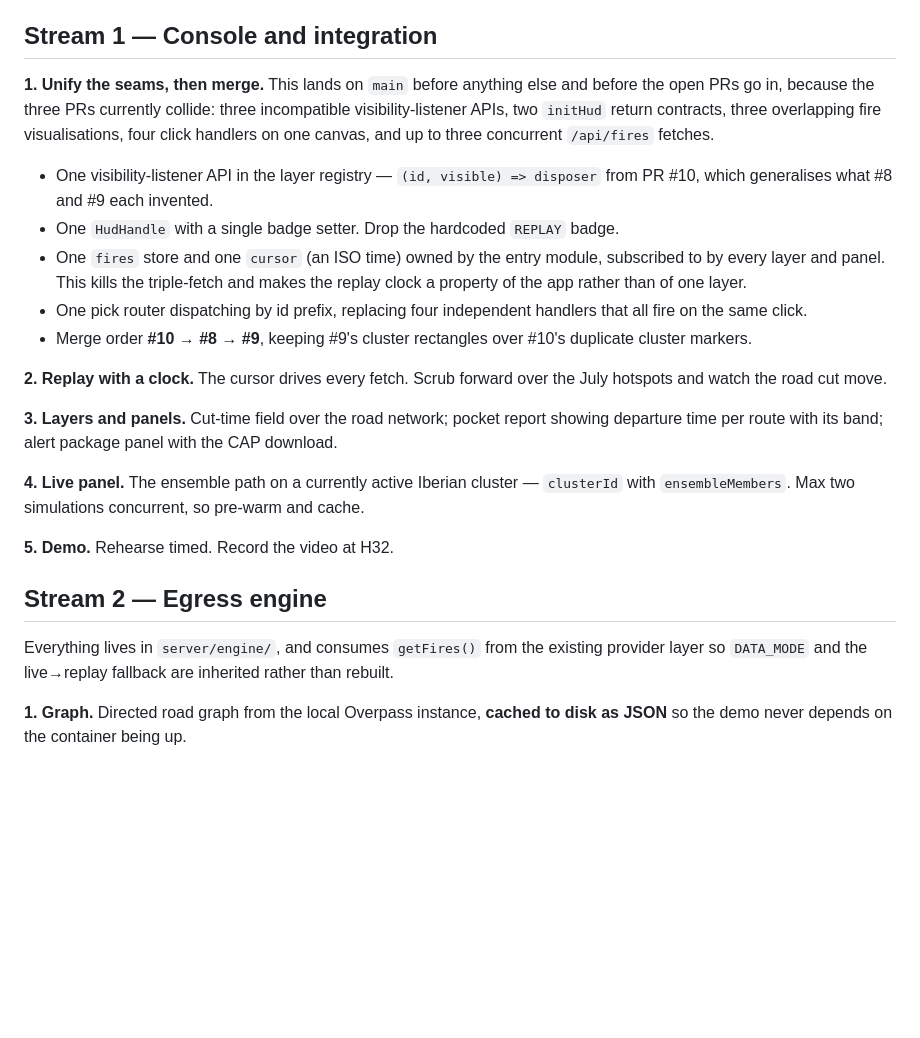
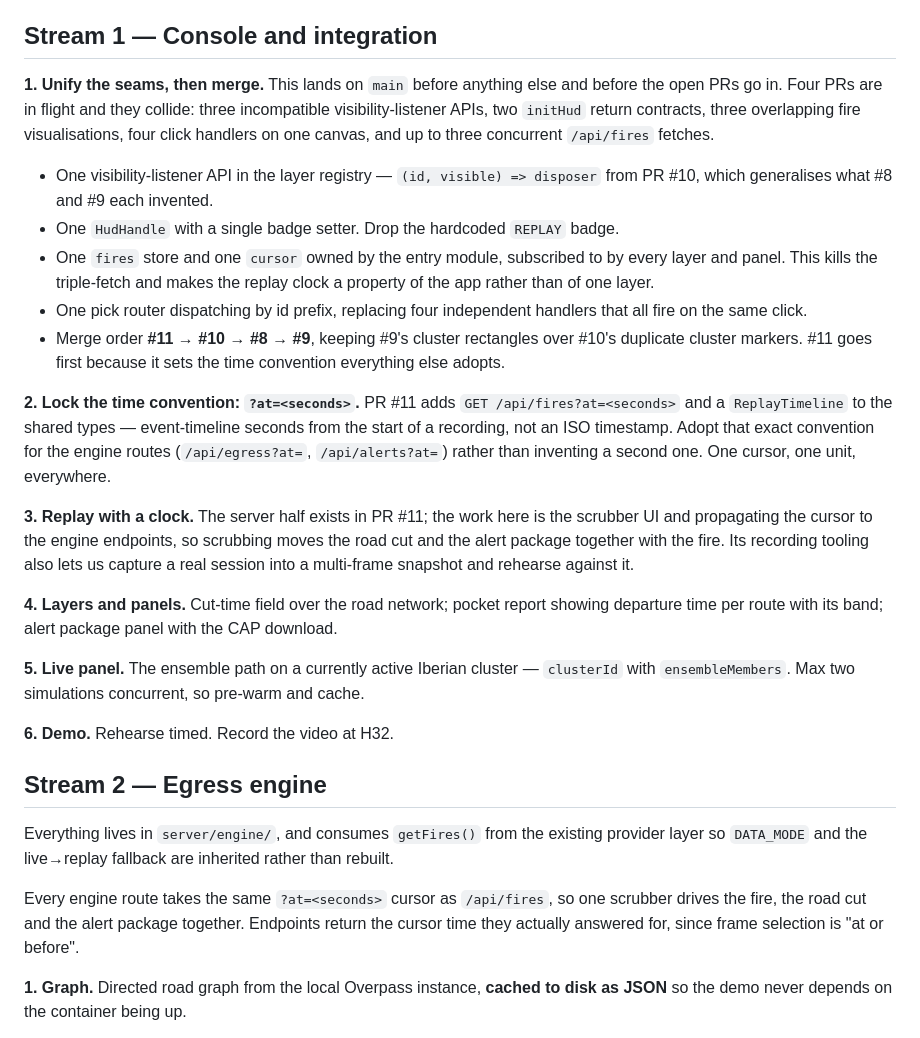
Before and after one commit to eldtechnologies/hackbarna-wildfire, a Markdown page: docs/work-plan.md, the part around the change. Drawn GitHub-style; blank space fills up the shorter version.

Commit message:
docs: account for PR #11 in the work plan
Adds the replay-mode PR to the collision list and the merge order — it now
goes first, since it sets the time convention everything else adopts.

Locks ?at=<seconds> as the cursor for the engine routes, matching the
/api/fires parameter PR #11 introduces, so one scrubber drives the fire,
the road cut and the alert package together.

Co-Authored-By: Claude Code <noreply@anthropic.com>

```diff
--- a/docs/work-plan.md
+++ b/docs/work-plan.md
@@ -43,36 +43,47 @@ trick — without it, stream 1 waits on stream 2 and two-thirds of the team idle
 ## Stream 1 — Console and integration
 
 **1. Unify the seams, then merge.** This lands on `main` before anything else and before the open
-PRs go in, because the three PRs currently collide: three incompatible visibility-listener APIs,
+PRs go in. Four PRs are in flight and they collide: three incompatible visibility-listener APIs,
 two `initHud` return contracts, three overlapping fire visualisations, four click handlers on one
 canvas, and up to three concurrent `/api/fires` fetches.
 
 - One visibility-listener API in the layer registry — `(id, visible) => disposer` from PR #10,
   which generalises what #8 and #9 each invented.
 - One `HudHandle` with a single badge setter. Drop the hardcoded `REPLAY` badge.
-- One `fires` store and one `cursor` (an ISO time) owned by the entry module, subscribed to by
-  every layer and panel. This kills the triple-fetch and makes the replay clock a property of the
-  app rather than of one layer.
+- One `fires` store and one `cursor` owned by the entry module, subscribed to by every layer and
+  panel. This kills the triple-fetch and makes the replay clock a property of the app rather than
+  of one layer.
 - One pick router dispatching by id prefix, replacing four independent handlers that all fire on
   the same click.
-- Merge order **#10 → #8 → #9**, keeping #9's cluster rectangles over #10's duplicate cluster
-  markers.
+- Merge order **#11 → #10 → #8 → #9**, keeping #9's cluster rectangles over #10's duplicate
+  cluster markers. #11 goes first because it sets the time convention everything else adopts.
 
-**2. Replay with a clock.** The cursor drives every fetch. Scrub forward over the July hotspots
-and watch the road cut move.
+**2. Lock the time convention: `?at=<seconds>`.** PR #11 adds `GET /api/fires?at=<seconds>` and a
+`ReplayTimeline` to the shared types — event-timeline seconds from the start of a recording, not
+an ISO timestamp. Adopt that exact convention for the engine routes (`/api/egress?at=`,
+`/api/alerts?at=`) rather than inventing a second one. One cursor, one unit, everywhere.
 
-**3. Layers and panels.** Cut-time field over the road network; pocket report showing departure
+**3. Replay with a clock.** The server half exists in PR #11; the work here is the scrubber UI and
+propagating the cursor to the engine endpoints, so scrubbing moves the road cut and the alert
+package together with the fire. Its recording tooling also lets us capture a real session into a
+multi-frame snapshot and rehearse against it.
+
+**4. Layers and panels.** Cut-time field over the road network; pocket report showing departure
 time per route with its band; alert package panel with the CAP download.
 
-**4. Live panel.** The ensemble path on a currently active Iberian cluster — `clusterId` with
+**5. Live panel.** The ensemble path on a currently active Iberian cluster — `clusterId` with
 `ensembleMembers`. Max two simulations concurrent, so pre-warm and cache.
 
-**5. Demo.** Rehearse timed. Record the video at H32.
+**6. Demo.** Rehearse timed. Record the video at H32.
 
 ## Stream 2 — Egress engine
 
 Everything lives in `server/engine/`, and consumes `getFires()` from the existing provider layer
 so `DATA_MODE` and the live→replay fallback are inherited rather than rebuilt.
+
+Every engine route takes the same `?at=<seconds>` cursor as `/api/fires`, so one scrubber drives
+the fire, the road cut and the alert package together. Endpoints return the cursor time they
+actually answered for, since frame selection is "at or before".
 
 **1. Graph.** Directed road graph from the local Overpass instance, **cached to disk as JSON** so
 the demo never depends on the container being up.
```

***

> **Problem**
Copy out all lines of the material above in which "field" occurs.

> **Reply**
-**3. Layers and panels.** Cut-time field over the road network; pocket report showing departure
+**4. Layers and panels.** Cut-time field over the road network; pocket report showing departure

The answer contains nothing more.